30 March 2012
Knitting Rules!

Want to really understand your knitting? This is the book you're looking for.

This is the first of an occasional series of book reviews aimed especially at the beginning knitter.

You all may remember that I’ve been thinking a lot about how to introduce people to the world of knitting. I’ve done this for years as a knitting teacher, but haven’t really slowed down to think about what I say and why, until now. So now you all are hostages to my musings, unless you want to scroll down and check out a baby sweater.

As someone who learned to knit long before it was a craze, I’m eminently sympathetic to those who like to learn on their own, perhaps through the Internet and books. It’s all right to be an introvert knitter, I say. It’s not that I don’t enjoy other knitters, because I really do – but there are times when I need a little space, and I often like to figure out a new technique on my own rather than in a group.

All of which leads me to Stephanie Pearl-McPhee’s book Knitting Rules! Like her blog Yarn Harlot, it offers sympathy and inspiration for the obsessed knitter. Hers was among the first knitting blogs, and her combination of honesty and humor has made her one of the most famous knitters around.

But that’s not why I’m suggesting this particular book. Here’s why: if you’re a beginning or intermediate knitter, it’s all to easy to get attached to patterns and not necessarily feel brave enough to improvise a pattern. Knitting Rules! includes “recipes” to knit hats, shawls, and even socks in any gauge and for any size. It’s hard to come by this kind of information in an understandable format when you’re a beginning knitter – and I think it’s essential.

Wisconsin Winter Socks

Wisconsin Winter Socks: The unassuming booklet that changed my life.

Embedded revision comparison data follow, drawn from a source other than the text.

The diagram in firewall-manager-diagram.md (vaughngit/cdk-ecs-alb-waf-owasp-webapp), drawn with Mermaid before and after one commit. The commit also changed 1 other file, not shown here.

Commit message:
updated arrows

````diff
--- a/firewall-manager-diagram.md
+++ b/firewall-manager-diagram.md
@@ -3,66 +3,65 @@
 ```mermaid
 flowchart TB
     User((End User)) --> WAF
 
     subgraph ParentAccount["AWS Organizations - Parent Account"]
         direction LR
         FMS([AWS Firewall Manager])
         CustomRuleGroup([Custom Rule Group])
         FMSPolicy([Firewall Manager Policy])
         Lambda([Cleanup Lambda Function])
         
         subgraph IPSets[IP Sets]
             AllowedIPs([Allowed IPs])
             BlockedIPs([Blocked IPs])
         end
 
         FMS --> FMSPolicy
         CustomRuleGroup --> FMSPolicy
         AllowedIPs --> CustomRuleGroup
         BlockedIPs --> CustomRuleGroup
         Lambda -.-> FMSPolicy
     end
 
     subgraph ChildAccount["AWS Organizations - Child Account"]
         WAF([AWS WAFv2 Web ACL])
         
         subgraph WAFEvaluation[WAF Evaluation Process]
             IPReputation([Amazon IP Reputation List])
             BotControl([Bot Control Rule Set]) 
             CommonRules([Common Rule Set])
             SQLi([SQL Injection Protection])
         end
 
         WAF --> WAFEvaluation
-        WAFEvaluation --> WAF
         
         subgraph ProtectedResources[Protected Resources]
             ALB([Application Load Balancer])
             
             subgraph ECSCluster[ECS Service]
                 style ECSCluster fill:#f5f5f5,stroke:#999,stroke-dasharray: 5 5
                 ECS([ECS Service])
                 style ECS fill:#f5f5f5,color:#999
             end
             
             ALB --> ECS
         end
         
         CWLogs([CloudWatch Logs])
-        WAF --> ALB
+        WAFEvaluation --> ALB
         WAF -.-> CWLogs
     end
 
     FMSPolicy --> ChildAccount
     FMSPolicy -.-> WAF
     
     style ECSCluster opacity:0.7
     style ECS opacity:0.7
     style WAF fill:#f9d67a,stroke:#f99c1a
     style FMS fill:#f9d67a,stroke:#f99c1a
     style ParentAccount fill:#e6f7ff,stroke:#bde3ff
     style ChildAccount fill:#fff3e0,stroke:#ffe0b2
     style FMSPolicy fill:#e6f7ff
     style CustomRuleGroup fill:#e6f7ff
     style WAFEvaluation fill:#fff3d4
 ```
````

There are several stories about how I learned to knit (and I’m planning to share them with you guys someday). This is because I knew I liked knitting, but somehow it didn’t stick for a while. The point when it finally did wasn’t when I found the perfect pattern; it was when someone gave me a book that told me it was all right to change a pattern to please myself. The first time this happened, weirdly, was with a tiny booklet called Wisconsin Winter Socks. The sock pattern in the book is easy to follow, and it’s illustrated with cute little sketches, which I always enjoy. But the best part of the booklet is the part where the author encourages you to customize your socks with stripes or other patterns. Between that and stitch patterns I found in other books,  I was able to make all kinds of purty socks – mostly because the Winter Socks authors had given me “permission” to play around with knitting.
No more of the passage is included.